This raises the question of how to access the Group Policy Editor.
The method you will need to use varies depending on the installation type you have performed.
Can 2016 be set not to update outside of 'Active Hours'?

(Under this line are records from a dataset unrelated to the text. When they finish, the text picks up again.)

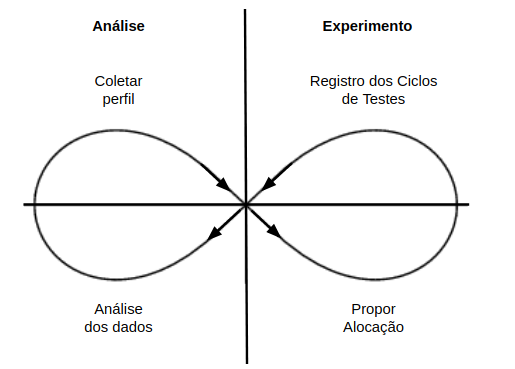
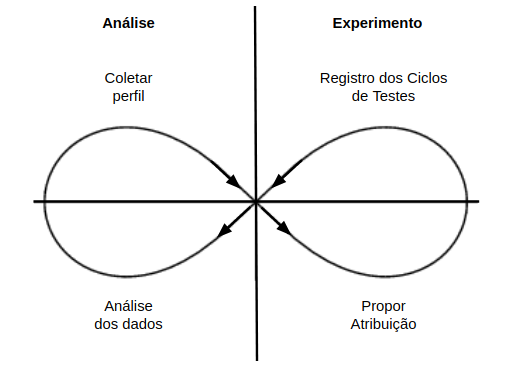
Adiciona versão da entrega final pra Rejane

diff --git a/editaveis/Materiais-e-metodos.tex b/editaveis/Materiais-e-metodos.tex
@@ -1,7 +1,7 @@
 \chapter{Materiais e Métodos}
 \label{ch:metodologia}
-
-Neste capítulo é apresentada a classificação da pesquisa e o plano metodológico adotado para o alcance do objetivo desta pesquisa, isto é: \textit{Obter perfis de testadores utilizando características e experiência do domínio para atribuição automática de casos de teste, utilizando a equipe de transformação de serviços do governo do ITRAC - Information Technology and Application Center}.
+\section{Considerações Iniciais}
+Neste capítulo é apresentada a classificação da pesquisa e o plano metodológico adotado para o alcance do objetivo desta pesquisa, isto é: \textit{Obter perfis de testadores utilizando características e experiência do domínio para Atribuição automática de casos de teste, utilizando a equipe de transformação de serviços do governo do ITRAC - Information Technology and Application Center}.
 
 Com isso, apresenta-se o planejamento das fases do plano metodológico, seguido do diagnóstico do objeto de estudo.
 
@@ -13,9 +13,9 @@ O plano metodológico adotado neste trabalho compreende quatro fases básicas: p
         \begin{figure}[H]
           \centering
           \includegraphics[width=6cm]{figuras/planoGeral.png}
-          \caption{Plano metodológico adotado (Fonte: Elaborado pela Autora.)} 
+          \caption{Plano metodológico adotado (Fonte: Elaborado pela Autora.)}
           \label{fig:PlanoGeral}
-        
+
         \end{figure}
 
 O trabalho foi desenvolvido no contexto do laboratório ITRAC, junto ao time de testadores envolvidos nos testes dos serviços transformados para o ME. Sendo assim, o objeto de estudo é o time de testadores do ITRAC.
@@ -28,9 +28,9 @@ A seguir, as subseções caracterizadas pelas fases do plano metodológico serã
         \begin{figure}[H]
           \centering
           \includegraphics[width=16cm]{figuras/fasesPlanoMetodologico.png}
-          \caption{Fases do Plano Metodológico adotadas nesta pesquisa. (Fonte: Elaborado pela Autora.)} 
+          \caption{Fases do Plano Metodológico adotadas nesta pesquisa. (Fonte: Elaborado pela Autora.)}
           \label{fig:fasesPlano}
-        
+
         \end{figure}
 
 
@@ -38,23 +38,23 @@ A seguir, as subseções caracterizadas pelas fases do plano metodológico serã
 
 Na fase de Planejamento da Pesquisa foi configurada a elaboração de todo o Capítulo \ref{ch:introducao} de Introdução. Foi definido o tema de pesquisa, pergunta de pesquisa, objetivos e, também, definição e classificação metodológica.
 
-A Figura \ref{fig:PlanPesquisa} apresenta esta fase importante para as definições iniciais da pesquisa. 
+A Figura \ref{fig:PlanPesquisa} apresenta esta fase importante para as definições iniciais da pesquisa.
 
         \begin{figure}[H]
           \centering
           \includegraphics[width=6.5cm]{figuras/planejamentoPesquisa.png}
-          \caption{Planejamento da pesquisa. (Fonte: Elaborado pela Autora.)} 
+          \caption{Planejamento da pesquisa. (Fonte: Elaborado pela Autora.)}
           \label{fig:PlanPesquisa}
-        
+
         \end{figure}
 
 
         % \begin{figure}[H]
         %   \centering
         %   \includegraphics[width=14cm]{figuras/planoMetodologico.png}
-        %   \caption{Plano metodológico adotado (Fonte: Elaborado pela Autora.)} 
+        %   \caption{Plano metodológico adotado (Fonte: Elaborado pela Autora.)}
         %   \label{fig:PlanoMetodologico}
-        
+
         % \end{figure}
 
 \subsection{Fase de Coleta de Dados}
@@ -66,9 +66,9 @@ A Figura \ref{fig:coletaDados} apresenta os procedimentos de coleta de dados e a
         \begin{figure}[H]
           \centering
           \includegraphics[width=10cm]{figuras/coletadeDados.png}
-          \caption{Coleta de Dados. (Fonte: Elaborado pela Autora.)} 
+          \caption{Coleta de Dados. (Fonte: Elaborado pela Autora.)}
           \label{fig:coletaDados}
-        
+
         \end{figure}
 
 A análise bibliográfica permitiu com que fosse recolhido embasamentos relevantes sobre os temas relacionados a esta pesquisa. A pesquisa-ação também promoveu uma interação maior entre pesquisados e equipe do objeto de estudo do laboratório.
@@ -84,11 +84,11 @@ A estratégia de Pesquisa-Ação neste trabalho foi adotada a partir de uma adap
         \begin{figure}[H]
           \centering
           \includegraphics[width=12cm]{figuras/etapasPesquisaAcao.png}
-          \caption{Etapas da estratégia de Pesquisa-Ação adotada. (Fonte: Elaborado pela Autora.)} 
+          \caption{Etapas da estratégia de Pesquisa-Ação adotada. (Fonte: Elaborado pela Autora.)}
           \label{fig:etapasPesquisaAcao}
-        
+
         \end{figure}
-        
+
 É importante ressaltar que a estratégia será empregada em ciclos para a fase de implementação do sistema de recomendação, ou seja, a adaptação da ideia e melhoria da proposta deste trabalho irá permitir uma maior interação com a equipe de testadores de modo que, de maneira colaborativa, se extraia mais informações relevantes para a otimização da recomendação realizada pelo sistema.
 
 \subsection{Diagnóstico}
@@ -97,21 +97,21 @@ Para a construção do sistema de recomendação um \textit{diagnóstico} foi re
 
 \subsection{Planejamento, Ação e Validação}
 
-As estapas de pesquisa-ação, planejamento, ação e avaliação serão levadas em consideração para a construção de instrumentos em ciclos de interação com a equipe, a fim de facilitar o entendimento sobre 
+As estapas de pesquisa-ação, planejamento, ação e avaliação serão levadas em consideração para a construção de instrumentos em ciclos de interação com a equipe, a fim de facilitar o entendimento sobre
 
 A Figura \ref{fig:etapasPesquisaAcaoAdotas} apresenta a estratégia de Coleta de Dados, ressaltando a Pesquisa-ação e respectivas etapas empregadas.
 
         \begin{figure}[H]
           \centering
           \includegraphics[width=12cm]{figuras/etapasPesquisaAcaoAdotadas.png}
-          \caption{Etapas da Pesquisa-Ação adotadas. (Fonte: Elaborado pela Autora.)} 
+          \caption{Etapas da Pesquisa-Ação adotadas. (Fonte: Elaborado pela Autora.)}
           \label{fig:etapasPesquisaAcaoAdotas}
-        
+
         \end{figure}
-        
+
 \subsection{Técnicas de Coleta de Dados}
 
-Durante a fase de Coleta de dados foram usadas as técnicas de observação, além de elaboração e futura aplicação de questionário. 
+Durante a fase de Coleta de dados foram usadas as técnicas de observação, além de elaboração e futura aplicação de questionário.
 
 \section{Análise de Dados}
 
@@ -120,11 +120,11 @@ Após a fase Coleta de Dados, com a aplicação dos procedimentos de coleta de d
         \begin{figure}[H]
           \centering
           \includegraphics[width=8cm]{figuras/analiseDados.png}
-          \caption{Análise de Dados. (Fonte: Elaborado pela Autora.)} 
+          \caption{Análise de Dados. (Fonte: Elaborado pela Autora.)}
           \label{fig:analiseDados}
-        
+
         \end{figure}
-        
+
 \section{Resultados}
 
 A fase de resultados corresponde à fase final deste trabalho, onde os resultados obtidos com a execução do TCC2 serão apresentados. A Figura X apresenta a última fase do Plano Metodológico.
@@ -132,7 +132,26 @@ A fase de resultados corresponde à fase final deste trabalho, onde os resultado
         \begin{figure}[H]
           \centering
           \includegraphics[width=8cm]{figuras/resultados.png}
-          \caption{Resultados. (Fonte: Elaborado pela Autora.)} 
+          \caption{Resultados. (Fonte: Elaborado pela Autora.)}
           \label{fig:resultados}
-        
+
         \end{figure}
+
+
+\section{Cronograma}
+
+A Figura \ref{fig:cronograma} apresenta o cronograma desde os trabalhos realizados durante o TCC1 até a concretização do sistema de recomendação, no TCC2.
+
+        \begin{figure}[H]
+          \centering
+          \includegraphics[width=15cm]{figuras/cronograma.png}
+          \caption{Cronograma. (Fonte: Elaborado pela Autora.)}
+          \label{fig:cronograma}
+
+        \end{figure}
+
+\section{Considerações Finais do Capítulo}
+
+Considerando o foco deste trabalho em definir processos, principalmente, relacionados à atribuição de testes, a metodologia definida surgiu da necessidade de se explicitar uma ampla visão sobre o desenvolver deste trabalho. Desse modo, o capítulo apresentou, detalhadamente, como os passos para se atingir os objetivos da pesquisa foram consolidados.
+
+Além disso, foi apresentado o cronograma deste trabalho, a fim de estabelecer e especificar as atividades que foram realizadas ao longo do desenvolvimento deste TCC. Sendo assim, os passos para os trabalhos a serem realizados também serão atualizados na tabela ao longo do desenvolvimento.

diff --git a/editaveis/secao-introducao/contexto.tex b/editaveis/secao-introducao/contexto.tex
@@ -2,7 +2,7 @@
 
 O Governo Federal Brasileiro tem incentivado os órgãos públicos a transformarem seus serviços em serviços digitais. Algumas das iniciativas que envolvem este trabalho estão relacionadas à publicação de estratégias e decretos que buscam concretizar o uso de tecnologias digitais como uma estratégia de modernização de determinados setores, como por exemplo, a criação de uma plataforma digital, a criação de um kit para transformação de serviços em serviços digitais e a oferta de uma solução tecnológica para a digitização de serviços. 
 
-Nesse cenário, a Universidade de Brasília (UnB), por meio do \textit{Information Technology Research and Application Center} (ITRAC), laboratório que promove projetos de pesquisa e desenvolvimento na área de TI, tem contribuído com o ME no apoio ao Kit de Transformação. A parceria entre essas duas instituições relaciona assuntos sobre como colaborar com o Ministério, definindo um processo de transformação de serviços públicos, com a inserção de atividades de qualidade e de desenvolvimento de software.
+Diante do cenário apresentado, a Universidade de Brasília (UnB), por meio do \textit{Information Technology Research and Application Center} (ITRAC), laboratório que promove projetos de pesquisa e desenvolvimento na área de TI, tem contribuído com o ME no apoio ao Kit de Transformação. A parceria entre essas duas instituições relaciona assuntos sobre como colaborar com o Ministério, definindo um processo de transformação de serviços públicos, com a inserção de atividades de qualidade e de desenvolvimento de software.
 
 Em 2017, o MP lançou programa de \textit{Transformação de Serviços Públicos} denominado \textit{Kit de Transformação}, composto de seis fases independentes entre si: \textit{Questione}, \textit{Personalize},\textit{Reinvente}, \textit{Facilite},\textit{Integre} e \textit{Comunique} \cite{BRASIL2017}. O principal objetivo do Kit é simplificar o acesso a determinados serviços e ofertas, a partir da perspectiva dos cidadãos e de empresas.
 
@@ -24,12 +24,12 @@ Vale ressaltar que a utilização dos Testes Exploratórios, com a Metáfora do 
 
 Dessa forma, supõe-se que o perfil do testador tenha algum impacto na aplicação das \textit{tours} utilizadas na metáfora do turista proposta por \cite{whittaker2009exploratory}, visto que os casos de teste gerados e suas sequências variam muito a depender do testador. O entendimento desse perfil e suas principais características pode trazer benefícios para a equipe de testes.
 
-Entre os benefícios envolvidos, podemos destacar a atividade de atribuição de casos de teste para testadores.
-Normalmente, casos de teste são alocados por gerentes para que sejam executados pelos testadores que estiverem disponíveis em determinado momento. Em vista disso, uma das formas de se maximizar a produtividade em uma equipe de testes é alocar casos de teste de acordo com o perfil de testadores~\cite{miranda2012recommender}. Entretanto, a atribuição de teste manual não é uma tarefa trivial visto que,
+Entre os benefícios envolvidos, podemos destacar a atividade de Atribuição de casos de teste para testadores.
+Normalmente, casos de teste são alocados por gerentes para que sejam executados pelos testadores que estiverem disponíveis em determinado momento. Em vista disso, uma das formas de se maximizar a produtividade em uma equipe de testes é alocar casos de teste de acordo com o perfil de testadores~\cite{miranda2012recommender}. Entretanto, a Atribuição de teste manual não é uma tarefa trivial visto que,
 em grandes empresas, o gerentes de teste são responsáveis por alocar grandes números de casos de teste para vários testadores.
 
 Neste sentido, sistemas de recomendação têm sido propostos para alocar tarefas a perfis específicos baseado em análises de alocações anteriores, 
-como mostram os trabalhos de \cite{anvik2006should} e \cite{miranda2012recommender}. Estes trabalhos impulsionam uma nova utilização de sistemas de recomendação que motiva este trabalho, visto que o desenvolvimento de um sistema de recomendação pode auxiliar na atribuição de casos de teste para uma equipe de testadores, buscando maximizar a eficiência deles e contribuir com grandes equipes.
+como mostram os trabalhos de \cite{anvik2006should} e \cite{miranda2012recommender}. Estes trabalhos impulsionam uma nova utilização de sistemas de recomendação que motiva este trabalho, visto que o desenvolvimento de um sistema de recomendação pode auxiliar na Atribuição de casos de teste para uma equipe de testadores, buscando maximizar a eficiência deles e contribuir com grandes equipes.
 
 
 

diff --git a/editaveis/resumo.tex b/editaveis/resumo.tex
@@ -1,10 +1,9 @@
 \begin{resumo}
 
-A Universidade de Brasília (UnB), por meio do \textit{Information Tech-nology Research and Application Center} (ITRAC), em parceria com o Ministério da Economia (ME), tem contribuído com o Governo Federal Brasileiro para a transformação de serviços públicos em serviços digitais. O ITRAC definiu um processo de validação sistematizado com o intuito de garantir a qualidade destes serviços, a partir da utilização dos Testes Exploratórios, com a Metáfora do Turista, que dependem da personalidade e conhecimento dos envolvidos na atividade de teste. Dessa forma, supõe-se que o perfil do testador tenha algum impacto na aplicação das \textit{tours} utilizadas na metáfora do turista. Neste trabalho propomos a obtenção de perfis de testadores, utilizando características pessoais e experiência do domínio para atribuição automática de atividades de teste, utilizando a equipe de testadores do ITRAC. O principal procedimento técnico escolhido para esta avaliação foi a Pesquisa-Ação, comumente utilizada na resolução de problemas coletivos, envolvendo pesquisadores e participantes de modo cooperativo. A primeira etapa desta metodologia, o Diagnóstico, foi realizado para compreensão do objeto de estudo, enquanto que as três últimas etapas, o Planejamento, a Ação e a Avaliação serão levadas em consideração para a construção de instrumentos em ciclos de interação com a equipe, afim de facilitar o entendimento sobre o funcionamento do módulo da ferramenta proposta.
+A Universidade de Brasília (UnB), por meio do \textit{Information Tech-nology Research and Application Center} (ITRAC), em parceria com o Ministério da Economia (ME), tem contribuído com o Governo Federal Brasileiro para a transformação de serviços públicos em serviços digitais. O ITRAC definiu um processo de validação sistematizado com o intuito de garantir a qualidade destes serviços, a partir da utilização dos Testes Exploratórios, com a Metáfora do Turista, que dependem da personalidade e conhecimento dos envolvidos na atividade de teste. Dessa forma, supõe-se que o perfil do testador tenha algum impacto na aplicação das \textit{tours} utilizadas na metáfora do turista. Neste trabalho propomos a obtenção de perfis de testadores, utilizando características pessoais e experiência do domínio para Atribuição automática de atividades de teste, a partir do desenvolvimento de um sistema de recomendação, utilizando a equipe de testadores do ITRAC. O principal procedimento técnico escolhido para esta avaliação foi a Pesquisa-Ação, comumente utilizada na resolução de problemas coletivos, envolvendo pesquisadores e participantes de modo cooperativo. A primeira etapa desta metodologia, o Diagnóstico, foi realizado para compreensão do objeto de estudo, enquanto que as três últimas etapas, o Planejamento, a Ação e a Avaliação serão levadas em consideração para a construção de instrumentos em ciclos de interação com a equipe, afim de facilitar o entendimento sobre o funcionamento do módulo da ferramenta proposta.
 
  \vspace{\onelineskip}
-    
+
  \noindent
- \textbf{Palavras-chave}: latex. abntex. editoração de texto.
+ \textbf{Palavras-chave}: Sistema de Recomendação. Testes Exploratórios. Perfil de Testadores.
 \end{resumo}
-    

diff --git a/editaveis/abstract.tex b/editaveis/abstract.tex
@@ -1,10 +1,10 @@
 \begin{resumo}[Abstract]
  \begin{otherlanguage*}{english}
-   The University of Brasília (UnB), through the Information Technology Research and Application Center (ITRAC), in partnership with the Ministry of Economy (ME), has contributed with the Brazilian Federal Government for the transformation of public services in digital services. The ITRAC defined a systematized validation process with the purpose of guaranteeing the quality of these services, based on the use of the Exploratory Tests, with the Tourist Metaphor, which depends on the personality and knowledge of those involved in the test activity. Thus, it is assumed that the tester profile has some impact on the application of the \ textit {tours} used in the tourist metaphor. In this work we propose to obtain profiles of testers, using personal characteristics and domain experience for automatic assignment of test activities, using the team of ITRAC testers. The main technical procedure chosen for this evaluation was Research-Action, commonly used in solving collective problems, involving researchers and participants in a cooperative way. The first stage of this methodology, the Diagnosis, was carried out to understand the object of study, while the last three steps, Planning, Action, and Evaluation will be taken into account for the construction of instruments in cycles of interaction with the team, in order to facilitate the understanding of the operation of the module of the proposed tool.
+   The University of Brasília (UnB), through the Information Technology Research and Application Center (ITRAC), in partnership with the Ministry of Economy (ME), has contributed with the Brazilian Federal Government for the transformation of services public services in digital services. The ITRAC defined a systematized validation process with the purpose of guaranteeing the quality of these services, based on the use of the Exploratory Tests, with the Tourist Metaphor, which depends on the personality and knowledge of those involved in the test activity. Thus, it is assumed that the tester profile has some impact on the application of the \ textit {tours} used in the tourist metaphor. In this work, we propose to obtain profiles of testers, using personal characteristics and domain experience for automatic assignment of test activities, from the development of a recommendation system, using the team of ITRAC testers. The main technical procedure chosen for this evaluation was Research-Action, commonly used in solving collective problems, involving researchers and participants in a cooperative way. The first stage of this methodology, the Diagnosis, was carried out to understand the object of study, while the last three steps, Planning, Action, and Evaluation will be taken into account for the construction of instruments in cycles of interaction with the team, in order to facilitate the understanding of the operation of the module of the proposed tool.
 
    \vspace{\onelineskip}
 
    \noindent
-   \textbf{Key-words}: latex. abntex. text editoration.
+   \textbf{Key-words}: System of Recommendation. Exploratory Testing. Profile of Testers.
  \end{otherlanguage*}
 \end{resumo}

diff --git a/editaveis/referencialteorico.tex b/editaveis/referencialteorico.tex
@@ -1,6 +1,7 @@
 \chapter{Referencial Teórico}
 \label{ch:referencial}
 
+\section{Considerações Iniciais}
 Visando facilitar o entendimento acerca dos principais temas desta pesquisa, este capítulo define os aspectos e elementos relacionados a sistema de
 recomendação, perfil de testadores, testes exploratórios e governo digital.
 %---------------- Governo Digital ---------------------%
@@ -13,3 +14,10 @@ recomendação, perfil de testadores, testes exploratórios e governo digital.
 \input{editaveis/secao-referencial/perfil_testadores.tex}
 %---------------- Sistema de Recomendação--------------%
 \input{editaveis/secao-referencial/sistemas_recomendacao.tex}
+
+\section{Considerações Finais do Capítulo}
+
+Há indícios de que o perfil do testador possua interferência nas atividades de teste. Os testes realizados acerca dos serviços que chegam ao ITRAC fazem parte de um contexto propenso a se realizar estudos que envolvem os temas abordados neste capítulo de Referencial Teórico.
+
+A partir do conteúdo obtido com a pesquisa bibliográfica especificada em \ref{ch:metodologia} e apresentado neste capítulo este trabalho busca aplicar conceitos relacionados a perfis de testadores, utilizando de técnicas de trabalhos já publicados sobre sistemas de recomendação, afim de realizar uma adaptação para consolidação da abordagem discutida no capítulo \ref{ch:proposta}. 
+

diff --git a/editaveis/secao-referencial/exploratory_testing.tex b/editaveis/secao-referencial/exploratory_testing.tex
@@ -47,7 +47,7 @@ A seguir são apresentados os principais módulos envolvidos no ambiente da ferr
     
     \item O módulo \textit{Test Case Generator} é o módulo responsável pela geração automática de casos de teste para validar determinado serviço digitizado.
     
-    \item O módulo \textit{Tester Manager} é responsável pelo gerenciamento de atividades de teste. Entre os objetivos deste módulo está a atribuição de casos de teste para testadores com base em características de ambos testadores e casos de teste.
+    \item O módulo \textit{Tester Manager} é responsável pelo gerenciamento de atividades de teste. Entre os objetivos deste módulo está a Atribuição de casos de teste para testadores com base em características de ambos testadores e casos de teste.
     
     \item O módulo \textit{Historical Analyzer} é responsável pela análise dos dados históricos para melhoria contínua do processo de transformação. 
     

diff --git a/editaveis/secao-introducao/objetivos.tex b/editaveis/secao-introducao/objetivos.tex
@@ -1,7 +1,7 @@
 \section{Objetivos}
 \subsection{Objetivo Geral}
 
-Desenvolver um sistema de recomendação para atribuição automática de atividades de teste baseado em perfil de testadores.
+Desenvolver um sistema de recomendação para atribuição de atividades de teste baseado em perfil de testadores.
 
 \subsection{Objetivos Específicos}
 
@@ -11,4 +11,5 @@ Desenvolver um sistema de recomendação para atribuição automática de ativid
 		\item Identificar o registro de atividades de teste realizadas por cada perfil gerado pela ferramenta ITRAC
 		\item Definir um processo de análise dos registros de testes realizados por cada perfil durante os ciclos de teste;
 		\item Especificar um sistema de recomendação para atribuição de atividades de teste baseada em perfis
+
 	\end{itemize}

But if you have installed the local administrative tools then accessing the Group Policy Editor is done in a way that is somewhat similar to the method used in Windows Server 2012.Click the Browse button and then select the desired group policy (Figure 5).The other option is to edit group policies through Power Shell.The only option I find is to add an active period and Windows Update looks happy to run at any time outside of that period...I am used to taking a checkpoint, running the update, and reverting if failed. In our case, Microsoft Edge is available as shown in the image below.Anderson Patricio is a Canadian MVP in Cloud and Datacenter Management, and Office Server and Services, besides the Microsoft Award he also holds a Solutions Master (MCSM) in Exchange and several other certifications.The Server Manager, for example, includes a link to the Local Security Policy, but not to domain-based group policies.If you want to access the user and the computer portion of the local security policy, you will need to switch to the Command Prompt window and navigate to C:\%systemroot%\system32 and then enter the GPEDIT. For deployments that do not include local management tools, you will have to either manage the group policies remotely or use Power Shell.If you want to manage group policy remotely then you will need to have at least one server that has the management tools installed.From this server, enter the MMC command at the server's command prompt.